Lawmakers in Indiana have introduced a new measure that could wipe out the state’s net metering system within a decade and squash the state’s burgeoning solar energy sector. Under this proposed bill, rooftop solar owners would be forced to sell their electricity to the utility at a lower rate and buy it back at a higher rate. According to PV-Tech, solar consumers would have to sell their energy to the utility at wholesale rate of around US$0.03/kWh and then buy it back at the higher retail rate of around US$0.11/kWh.

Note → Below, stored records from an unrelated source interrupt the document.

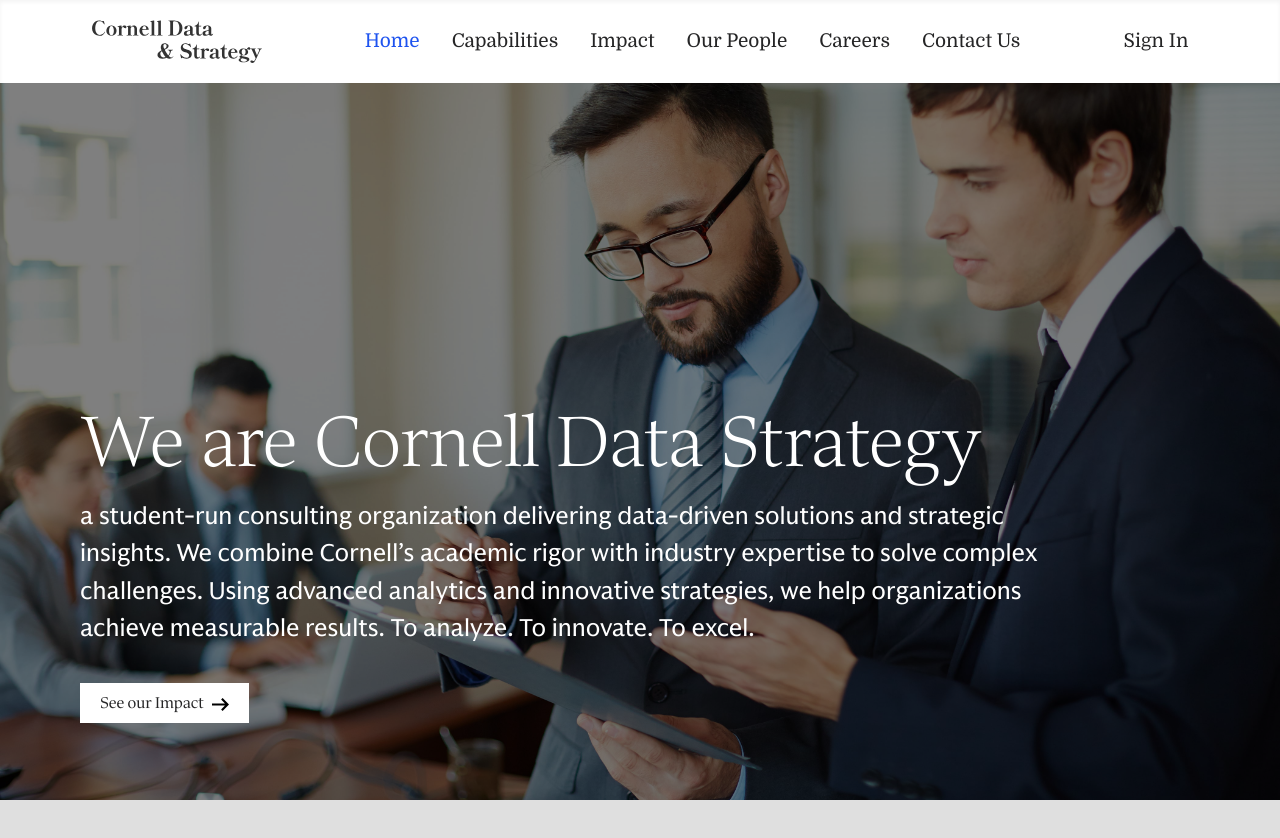
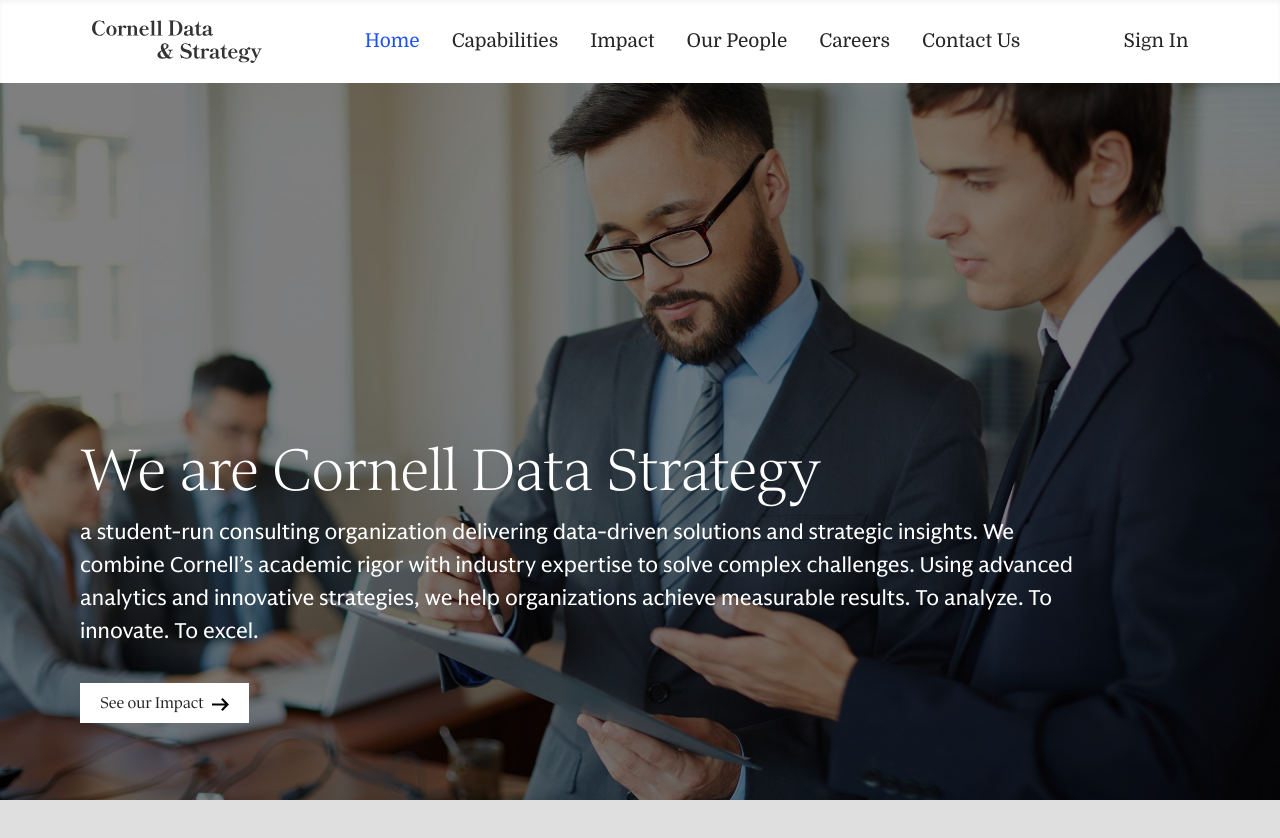
Before and after one commit to ahmed-52/cds, a React (Create React App) app in the folder frontend/: page / in a window 1280 px wide. Shown: the top 838 px of the page. Built offline with nearby package versions, Linux system fonts and the light colour scheme.

Commit message:
text size changes

```diff
--- a/frontend/src/Home2.js
+++ b/frontend/src/Home2.js
@@ -108,8 +108,8 @@
               />
               <div className="absolute inset-0 bg-black opacity-50"></div>
               <div className="absolute inset-0 flex flex-col justify-start md:justify-end items-start mb-20 max-w-[1000px] mx-10 mt-5 md:mx-20">
-                <h1 className="text-[30px] md:text-[45px] lmd:text-[73px] font-gserif font-[300] text-start text-white">We are Cornell Data Strategy</h1>
-                <p className="font-gs font-[300] mb-6 text-white text-[12px] lmd:text-[25px] md:text-[15]px]">
+                <h1 className="text-[30px] md:text-[60px] font-gserif font-[300] text-start text-white">We are Cornell Data Strategy</h1>
+                <p className="font-gs font-[300] mb-6 text-white text-[12px] md:text-[22px]">
                   a student-run consulting organization delivering data-driven solutions and strategic insights.
                   We combine Cornell’s academic rigor with industry expertise to solve complex challenges. Using advanced analytics and innovative strategies, we help organizations achieve measurable results.
 
```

This would essentially make it uneconomical to install solar panels. Though the company claims that those with solar panels are not paying their fair share of distribution costs, there has been credible research which establishes that there is a net benefit to all electric customers in states where net energy metering has been encouraged. A study by Crossborder Energy in 2014 found NEM allows utilities to avoid costs of generation and fuel, maintenance and upgrade of transmission and distribution infrastructure, transmission losses (which account to 7% of losses), capacity purchases, and compliance with renewable energy standards. The study concluded,” The cost which utilities avoid when they accept NEM power exported to their grid shows that NEM does not produce a cost to nonparticipating ratepayers; instead it creates a small net benefit on average across the residential markets.” While it does cause power companies to have to adjust their loads accordingly, NEM reduces peak loads, transmission losses, and the need for new power plants. In California, the study found NEM “delivers more than $92 million in annual benefits to non-solar customers”.
So, what is Indiana thinking?